**SUPPLIED INFORMATION**
○ ○ ○ ○ ○

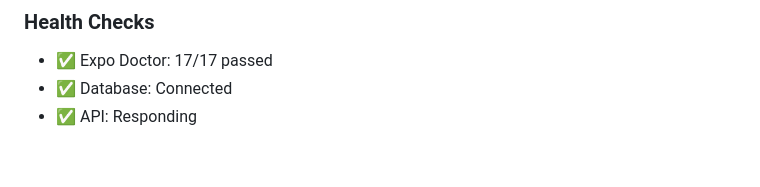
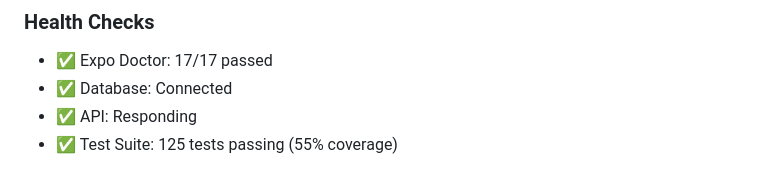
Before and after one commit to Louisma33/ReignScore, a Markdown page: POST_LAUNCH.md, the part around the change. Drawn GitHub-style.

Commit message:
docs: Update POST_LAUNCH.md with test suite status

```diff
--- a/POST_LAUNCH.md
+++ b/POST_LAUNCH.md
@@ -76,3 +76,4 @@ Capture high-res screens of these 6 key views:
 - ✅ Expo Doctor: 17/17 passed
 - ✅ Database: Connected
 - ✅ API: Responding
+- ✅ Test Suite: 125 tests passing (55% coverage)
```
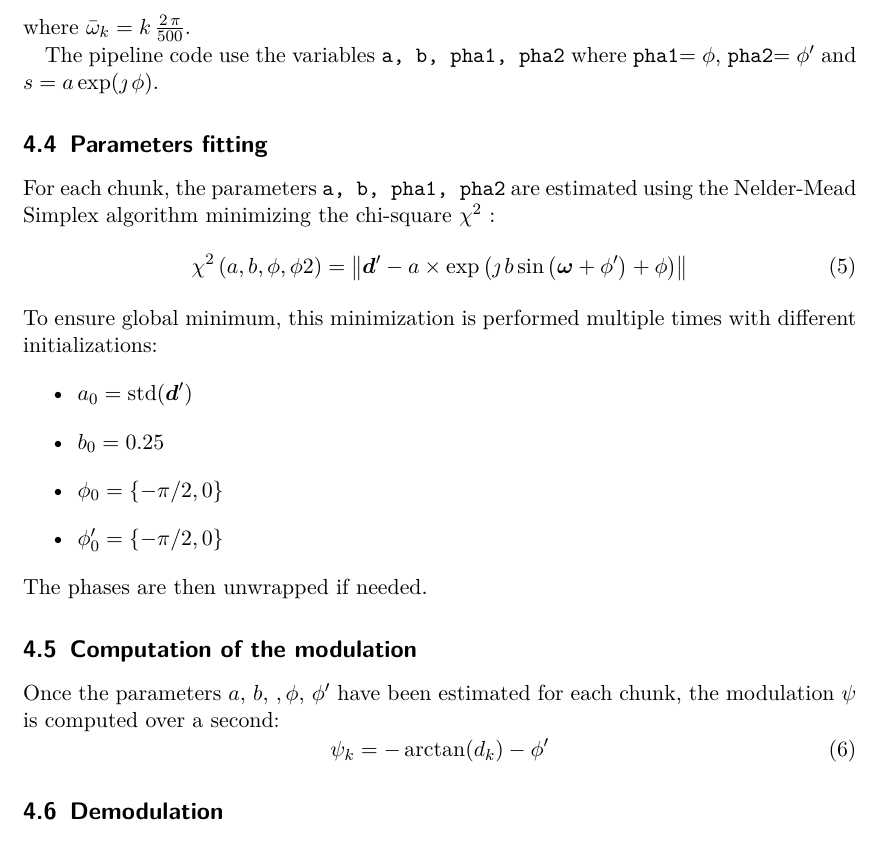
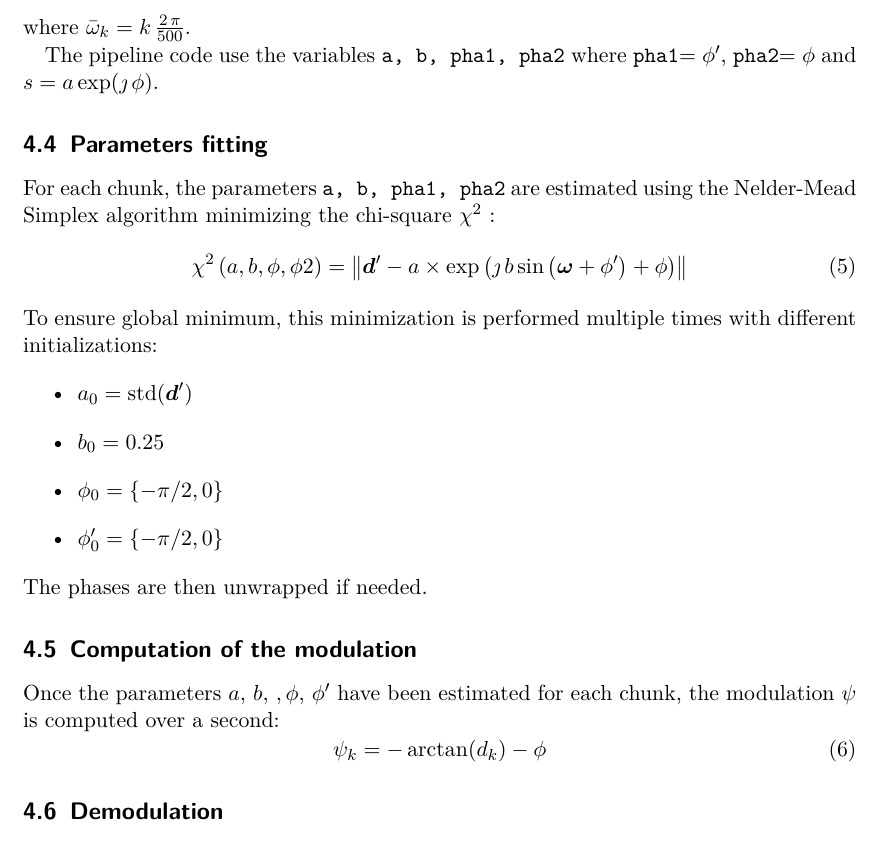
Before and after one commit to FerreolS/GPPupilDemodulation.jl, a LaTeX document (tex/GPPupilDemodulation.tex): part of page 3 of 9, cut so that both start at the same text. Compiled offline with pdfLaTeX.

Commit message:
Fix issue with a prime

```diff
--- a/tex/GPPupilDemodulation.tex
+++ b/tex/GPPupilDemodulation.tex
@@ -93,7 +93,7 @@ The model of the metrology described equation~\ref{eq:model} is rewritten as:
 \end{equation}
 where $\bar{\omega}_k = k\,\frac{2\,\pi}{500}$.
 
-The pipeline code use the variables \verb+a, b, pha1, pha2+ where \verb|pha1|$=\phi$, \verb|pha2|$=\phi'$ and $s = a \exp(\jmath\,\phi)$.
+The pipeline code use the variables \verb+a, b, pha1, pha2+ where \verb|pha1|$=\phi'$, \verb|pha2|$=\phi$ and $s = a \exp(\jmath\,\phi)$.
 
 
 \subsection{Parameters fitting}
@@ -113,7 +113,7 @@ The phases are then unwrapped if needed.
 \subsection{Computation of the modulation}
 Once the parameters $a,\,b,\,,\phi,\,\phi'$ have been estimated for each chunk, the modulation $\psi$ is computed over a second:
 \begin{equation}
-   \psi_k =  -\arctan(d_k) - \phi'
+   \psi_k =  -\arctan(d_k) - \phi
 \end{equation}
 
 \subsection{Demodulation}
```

○ ○ ○ ○ ○

**WHAT IS REQUIRED**
The required answer is each line of the data in which the word "equation" appears.

**SOLUTION FOR THIS EXERCISE**
@@ -93,7 +93,7 @@ The model of the metrology described equation~\ref{eq:model} is rewritten as:
 \end{equation}
 \begin{equation}
 \end{equation}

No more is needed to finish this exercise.